Providing non-judgmental support and showing empathy makes a difference Post published by Jean Kim M.D. on Jul 27, 2015 in Culture Shrink
My recent blog post focused on what NOT to say to a depressed person; I presented common statements that people tell their friends and loved ones in an attempt to alleviate the depressed person’s discomfort, but moreso their own unease in the face of a difficult, heartwrenching situation. But unwittingly or not, statements that tend to put blame on a depressed person’s willpower or lack of motivation and negative mindframe often backfire and increase that person’s feelings of isolation and hopelessness. The statements sometimes come from a fundamental misunderstanding of the illness that is depression, the biopsychosocial condition that traps its victims in a circuitous broken-record mindset that creates vulnerable, despondent thinking patterns.
So how can well-meaning people provide support to someone with depression, aside from avoiding tendencies towards judgment; how can one head towards greater empathy and understanding and connect with someone who is suffering?
1. I’m here for you.
Just offering to be there for someone with depression is a huge boon to someone who often feels trapped in a cycle of self-loathing and in turn feels unworthy of reaching out to people around them. They often worry about being a burden or nuisance to others, since they have some keen awareness of how infectious their mood can be for others nearby. When you decide to let them know you will be there for them, regardless of their fears of judgment or wasting your time or making them uncomfortable, they can feel less alone and feel less social pressure. You don’t even have to necessarily say anything to them while with them. This can help put a crack in the cycle of negative self-worth and have them realize people still care regardless of a sad outward presentation.
2. What can I do to help?
Depressed people may not necessarily be in a state of mind to know or say what will help them, but just hearing the willingness and openness of someone to do so can help lift their spirits. Even if they say nothing needs to be done, they have heard you. They can sense that you care, and that can reassure them when caught in guilt-ridden thinking. And if they do ask for something, you’re in a great position to help out. Even just being there to listen to their worries can help.
3. I like XYZ about you.
Low self-esteem becomes a self-fulfilling prophecy with depression, as it leads to feelings of being out of sync with everyone else, and feeling misunderstood. They often tend to beat themselves up with bad thoughts about themselves. Hearing positive reinforcement about themselves can help soften their self-berating tendencies and help reality-test their thoughts. The point is not to be treacly or fake with your praise; but to say honest reasons why you enjoy that person’s company or love them. Oftentimes their mood skews their perception of their lovability.
4. Yeah that is shi**y.
Some negative outlook during depression is not necessarily skewed or delusional. Some issues can be magnified or the person can become more sensitive to a bad event, but there is often valid reality to what is getting them down and real stressors happening.
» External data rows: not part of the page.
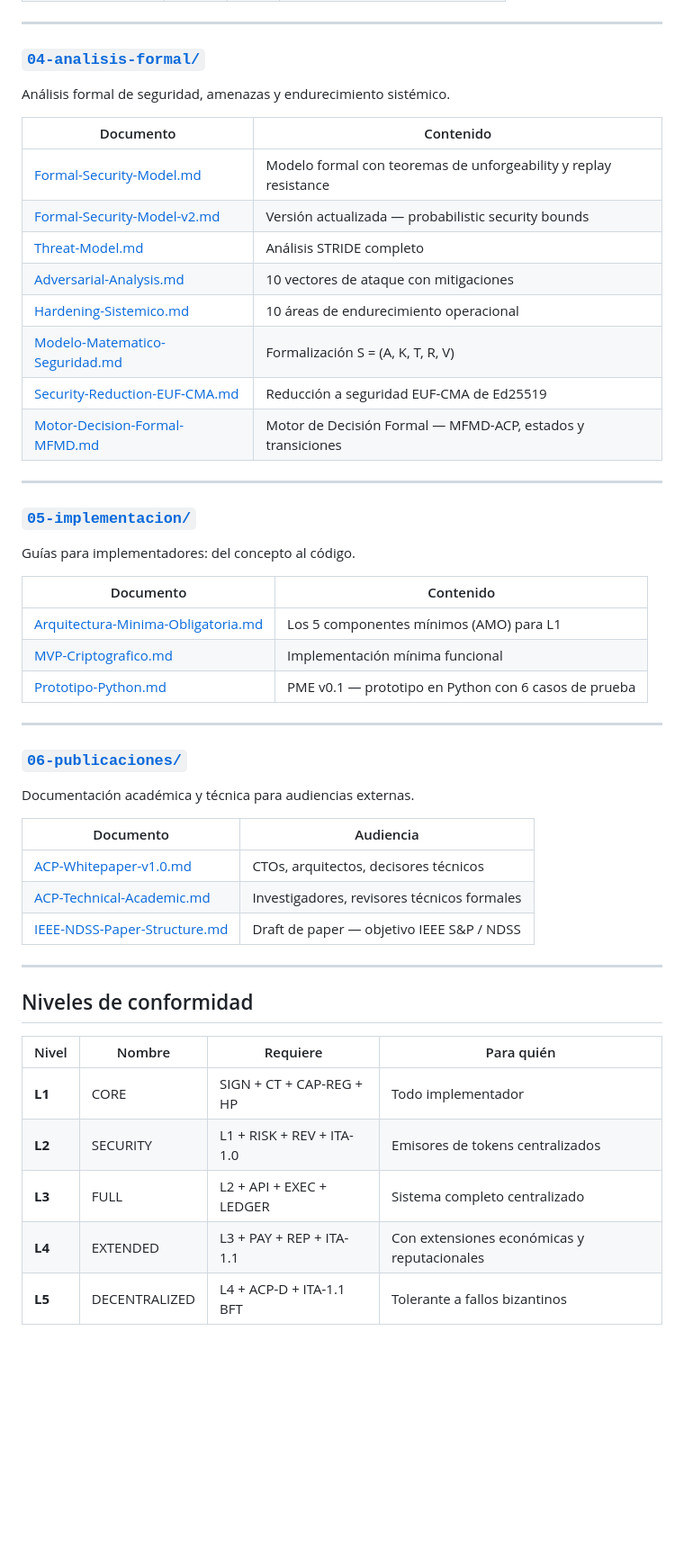
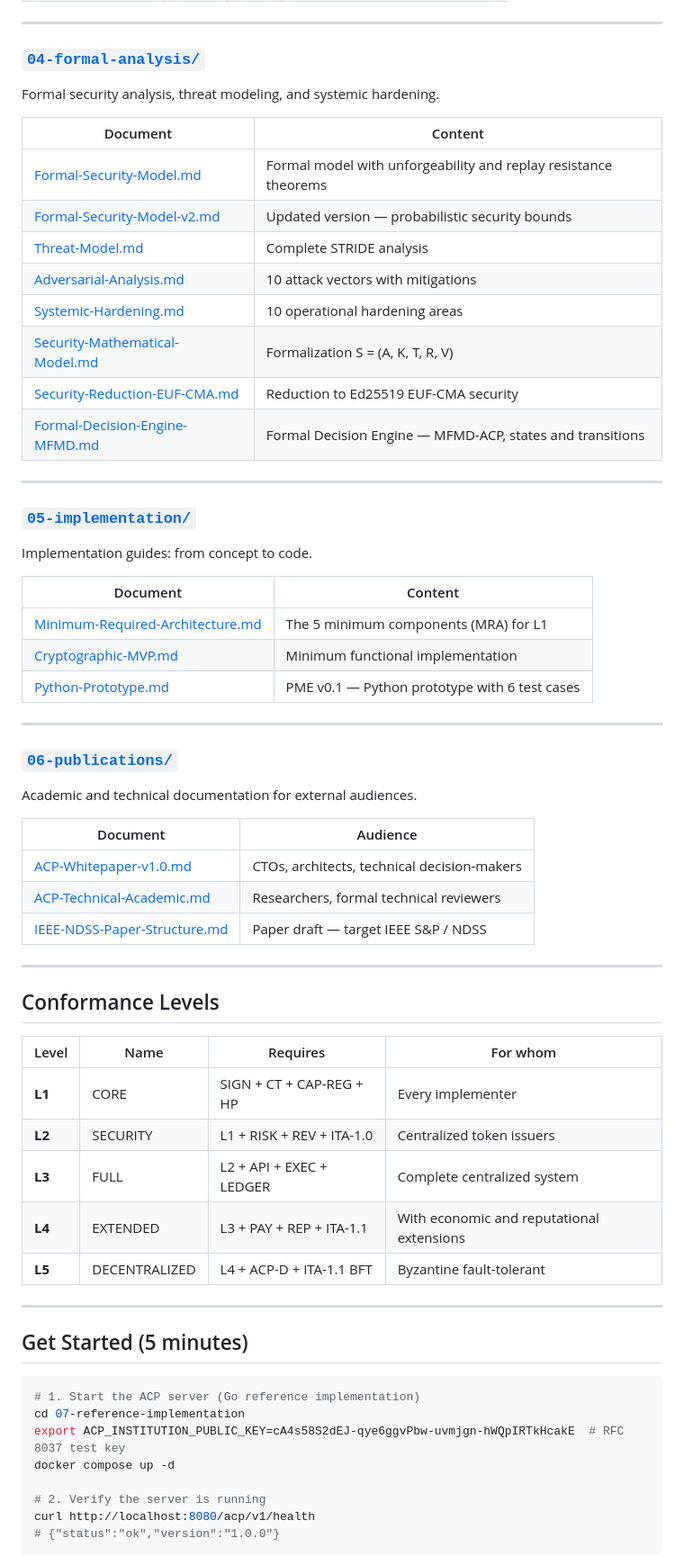
Before and after one commit to chelof100/acp-framework, a Markdown page: README.md, the part around one of its changes. Shown at 90% size. Drawn GitHub-style; blank space fills up the shorter version.

````diff
--- a/README.md
+++ b/README.md
@@ -200,53 +195,69 @@ CONF-1.1 → TS-SCHEMA (forma) → TS-1.0 (qué pasar) → TS-1.1 (formato JSON)
 
 ---
 
-### [`04-analisis-formal/`](04-analisis-formal/)
+### [`04-formal-analysis/`](04-formal-analysis/)
 
-Análisis formal de seguridad, amenazas y endurecimiento sistémico.
+Formal security analysis, threat modeling, and systemic hardening.
 
-| Documento | Contenido |
+| Document | Content |
 |---|---|
-| [Formal-Security-Model.md](04-analisis-formal/Formal-Security-Model.md) | Modelo formal con teoremas de unforgeability y replay resistance |
-| [Formal-Security-Model-v2.md](04-analisis-formal/Formal-Security-Model-v2.md) | Versión actualizada — probabilistic security bounds |
-| [Threat-Model.md](04-analisis-formal/Threat-Model.md) | Análisis STRIDE completo |
-| [Adversarial-Analysis.md](04-analisis-formal/Adversarial-Analysis.md) | 10 vectores de ataque con mitigaciones |
-| [Hardening-Sistemico.md](04-analisis-formal/Hardening-Sistemico.md) | 10 áreas de endurecimiento operacional |
-| [Modelo-Matematico-Seguridad.md](04-analisis-formal/Modelo-Matematico-Seguridad.md) | Formalización S = (A, K, T, R, V) |
-| [Security-Reduction-EUF-CMA.md](04-analisis-formal/Security-Reduction-EUF-CMA.md) | Reducción a seguridad EUF-CMA de Ed25519 |
-| [Motor-Decision-Formal-MFMD.md](04-analisis-formal/Motor-Decision-Formal-MFMD.md) | Motor de Decisión Formal — MFMD-ACP, estados y transiciones |
+| [Formal-Security-Model.md](04-formal-analysis/Formal-Security-Model.md) | Formal model with unforgeability and replay resistance theorems |
+| [Formal-Security-Model-v2.md](04-formal-analysis/Formal-Security-Model-v2.md) | Updated version — probabilistic security bounds |
+| [Threat-Model.md](04-formal-analysis/Threat-Model.md) | Complete STRIDE analysis |
+| [Adversarial-Analysis.md](04-formal-analysis/Adversarial-Analysis.md) | 10 attack vectors with mitigations |
+| [Systemic-Hardening.md](04-formal-analysis/Systemic-Hardening.md) | 10 operational hardening areas |
+| [Security-Mathematical-Model.md](04-formal-analysis/Security-Mathematical-Model.md) | Formalization S = (A, K, T, R, V) |
+| [Security-Reduction-EUF-CMA.md](04-formal-analysis/Security-Reduction-EUF-CMA.md) | Reduction to Ed25519 EUF-CMA security |
+| [Formal-Decision-Engine-MFMD.md](04-formal-analysis/Formal-Decision-Engine-MFMD.md) | Formal Decision Engine — MFMD-ACP, states and transitions |
 
 ---
 
-### [`05-implementacion/`](05-implementacion/)
+### [`05-implementation/`](05-implementation/)
 
-Guías para implementadores: del concepto al código.
+Implementation guides: from concept to code.
 
-| Documento | Contenido |
+| Document | Content |
 |---|---|
-| [Arquitectura-Minima-Obligatoria.md](05-implementacion/Arquitectura-Minima-Obligatoria.md) | Los 5 componentes mínimos (AMO) para L1 |
-| [MVP-Criptografico.md](05-implementacion/MVP-Criptografico.md) | Implementación mínima funcional |
-| [Prototipo-Python.md](05-implementacion/Prototipo-Python.md) | PME v0.1 — prototipo en Python con 6 casos de prueba |
+| [Minimum-Required-Architecture.md](05-implementation/Minimum-Required-Architecture.md) | The 5 minimum components (MRA) for L1 |
+| [Cryptographic-MVP.md](05-implementation/Cryptographic-MVP.md) | Minimum functional implementation |
+| [Python-Prototype.md](05-implementation/Python-Prototype.md) | PME v0.1 — Python prototype with 6 test cases |
 
 ---
 
-### [`06-publicaciones/`](06-publicaciones/)
+### [`06-publications/`](06-publications/)
 
-Documentación académica y técnica para audiencias externas.
+Academic and technical documentation for external audiences.
 
-| Documento | Audiencia |
+| Document | Audience |
 |---|---|
-| [ACP-Whitepaper-v1.0.md](06-publicaciones/ACP-Whitepaper-v1.0.md) | CTOs, arquitectos, decisores técnicos |
-| [ACP-Technical-Academic.md](06-publicaciones/ACP-Technical-Academic.md) | Investigadores, revisores técnicos formales |
-| [IEEE-NDSS-Paper-Structure.md](06-publicaciones/IEEE-NDSS-Paper-Structure.md) | Draft de paper — objetivo IEEE S&P / NDSS |
+| [ACP-Whitepaper-v1.0.md](06-publications/ACP-Whitepaper-v1.0.md) | CTOs, architects, technical decision-makers |
+| [ACP-Technical-Academic.md](06-publications/ACP-Technical-Academic.md) | Researchers, formal technical reviewers |
+| [IEEE-NDSS-Paper-Structure.md](06-publications/IEEE-NDSS-Paper-Structure.md) | Paper draft — target IEEE S&P / NDSS |
 
 ---
 
-## Niveles de conformidad
+## Conformance Levels
 
-| Nivel | Nombre | Requiere | Para quién |
+| Level | Name | Requires | For whom |
 |---|---|---|---|
-| **L1** | CORE | SIGN + CT + CAP-REG + HP | Todo implementador |
-| **L2** | SECURITY | L1 + RISK + REV + ITA-1.0 | Emisores de tokens centralizados |
-| **L3** | FULL | L2 + API + EXEC + LEDGER | Sistema completo centralizado |
-| **L4** | EXTENDED | L3 + PAY + REP + ITA-1.1 | Con extensiones económicas y reputacionales |
-| **L5** | DECENTRALIZED | L4 + ACP-D + ITA-1.1 BFT | Tolerante a fallos bizantinos |
+| **L1** | CORE | SIGN + CT + CAP-REG + HP | Every implementer |
+| **L2** | SECURITY | L1 + RISK + REV + ITA-1.0 | Centralized token issuers |
+| **L3** | FULL | L2 + API + EXEC + LEDGER | Complete centralized system |
+| **L4** | EXTENDED | L3 + PAY + REP + ITA-1.1 | With economic and reputational extensions |
+| **L5** | DECENTRALIZED | L4 + ACP-D + ITA-1.1 BFT | Byzantine fault-tolerant |
+
+---
+
+## Get Started (5 minutes)
+
+```bash
+# 1. Start the ACP server (Go reference implementation)
+cd 07-reference-implementation
+export ACP_INSTITUTION_PUBLIC_KEY=cA4s58S2dEJ-qye6ggvPbw-uvmjgn-hWQpIRTkHcakE  # RFC 8037 test key
+docker compose up -d
+
+# 2. Verify the server is running
+curl http://localhost:8080/acp/v1/health
+# {"status":"ok","version":"1.0.0"}
+```
+
````
Also changed, not shown: other parts of README.md (+167 -131 lines), 07-implementacion-referencia/README.md (+46 -8 lines), QUICKSTART.md (+104 -41 lines).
It’s important to acknowledge those concerns when brought up, so a person doesn’t feel they aren’t being heard and misunderstood/ignored and forced to be artificially happy. If they don’t feel alone in seeing a problem, they feel there is potential to move forward.
5. There are ways to get through this difficult time.
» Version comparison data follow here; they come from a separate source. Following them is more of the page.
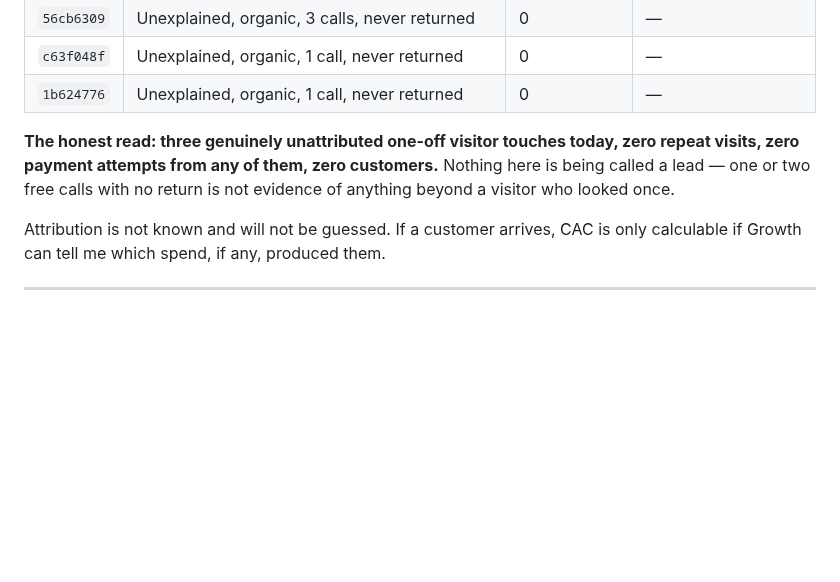
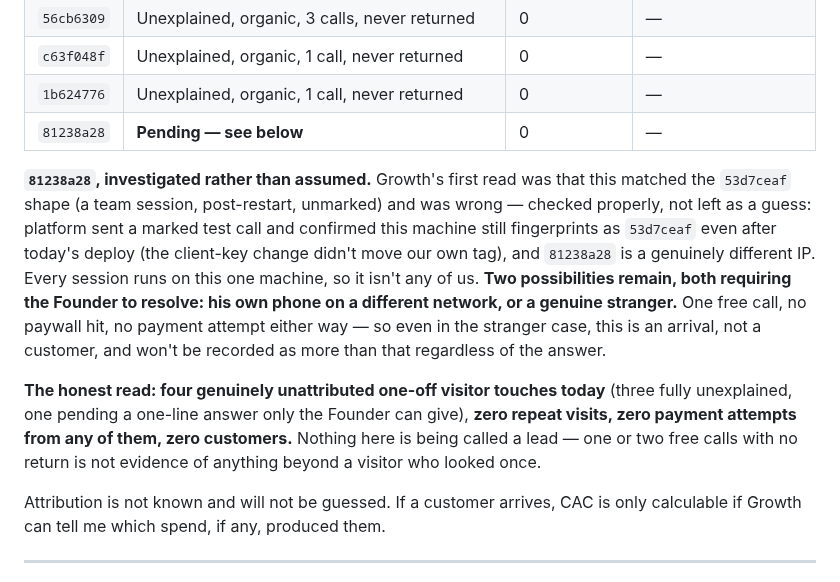
Before and after one commit to 0200project/base-tx-explain, a Markdown page: docs/finance.md, the part around one of its changes. GitHub-like rendering; blank space fills up the shorter version.

Commit message:
New client 81238a28: ruled out as any of us, attribution pending founder
Growth's first guess matched the 53d7ceaf pattern and was wrong -
checked properly this time: platform sent a marked test call, confirmed
this machine still tags as 53d7ceaf post-deploy, and 81238a28 is a
genuinely different IP. Only the founder can resolve whether it's his
own phone or a real stranger. One free call either way, no payment
attempt, so it stays an arrival, not a customer, regardless of the
answer.

```diff
--- a/docs/finance.md
+++ b/docs/finance.md
@@ -263,11 +263,26 @@ clients have actually been identified (see D-5):**
 | `56cb6309` | Unexplained, organic, 3 calls, never returned | 0 | — |
 | `c63f048f` | Unexplained, organic, 1 call, never returned | 0 | — |
 | `1b624776` | Unexplained, organic, 1 call, never returned | 0 | — |
+| `81238a28` | **Pending — see below** | 0 | — |
 
-**The honest read: three genuinely unattributed one-off visitor touches
-today, zero repeat visits, zero payment attempts from any of them, zero
-customers.** Nothing here is being called a lead — one or two free calls with
-no return is not evidence of anything beyond a visitor who looked once.
+**`81238a28`, investigated rather than assumed.** Growth's first read was that
+this matched the `53d7ceaf` shape (a team session, post-restart, unmarked) and
+was wrong — checked properly, not left as a guess: platform sent a marked test
+call and confirmed this machine still fingerprints as `53d7ceaf` even after
+today's deploy (the client-key change didn't move our own tag), and
+`81238a28` is a genuinely different IP. Every session runs on this one
+machine, so it isn't any of us. **Two possibilities remain, both requiring the
+Founder to resolve: his own phone on a different network, or a genuine
+stranger.** One free call, no paywall hit, no payment attempt either way — so
+even in the stranger case, this is an arrival, not a customer, and won't be
+recorded as more than that regardless of the answer.
+
+**The honest read: four genuinely unattributed one-off visitor touches
+today** (three fully unexplained, one pending a one-line answer only the
+Founder can give), **zero repeat visits, zero payment attempts from any of
+them, zero customers.** Nothing here is being called a lead — one or two free
+calls with no return is not evidence of anything beyond a visitor who looked
+once.
 
 Attribution is not known and will not be guessed. If a customer arrives, CAC is
 only calculable if Growth can tell me which spend, if any, produced them.
```
Also changed, not shown: other parts of docs/finance.md (+1 -1 lines).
If you notice someone falling into a serious depression and not improving despite offering your finest support, the best thing you can do is to guide them to professional help. Taking that step can feel scary for most people, but if you are there to say it’s OK and accompany them in the process, that can make the difference between someone falling through the cracks or not. Feel free to reach out to mental health resources online or telephone hotlines as needed, to people you know who are mental health providers, or look up NAMI. Help people make appointments with therapists and/or help them consider adjunct medication carefully. Take someone to an emergency room if you are really worried about someone’s safety. Negotiating the fragmented mental health system can be tricky at times, so your advocacy can really matter to someone who can’t fight for themselves.
6. I’ve been through it too.
Coming from a place of mutual suffering can matter to someone who feels that no one understands them, or feels too ashamed to talk about their situation to anyone they know offhand. More and more stories are being shared in the media, in books and magazines about people of all walks of life who have gone through mental illness and have struggled to survive and improve. The more people talk about the reality of their conditions, the less misinformation will confuse the general public and help reduce ongoing feelings of stigma, loneliness, and social punishment. And the more people can see potential for recovery.
Overall, the goal with helping a loved one or friend with depression is to be caring and supportive, but also realistic and open to their state of mind. Each individual case of depression can be much more complex than I’ve outlined here, especially if complicated personality traits or problematic behaviors or substance abuse issues are mixed into the equation. But in general, the principle holds—to accept a depressed person without expectations of quick change or judgment, and to let them know they are loved and not alone in the struggle they face. Your caring can make a real difference.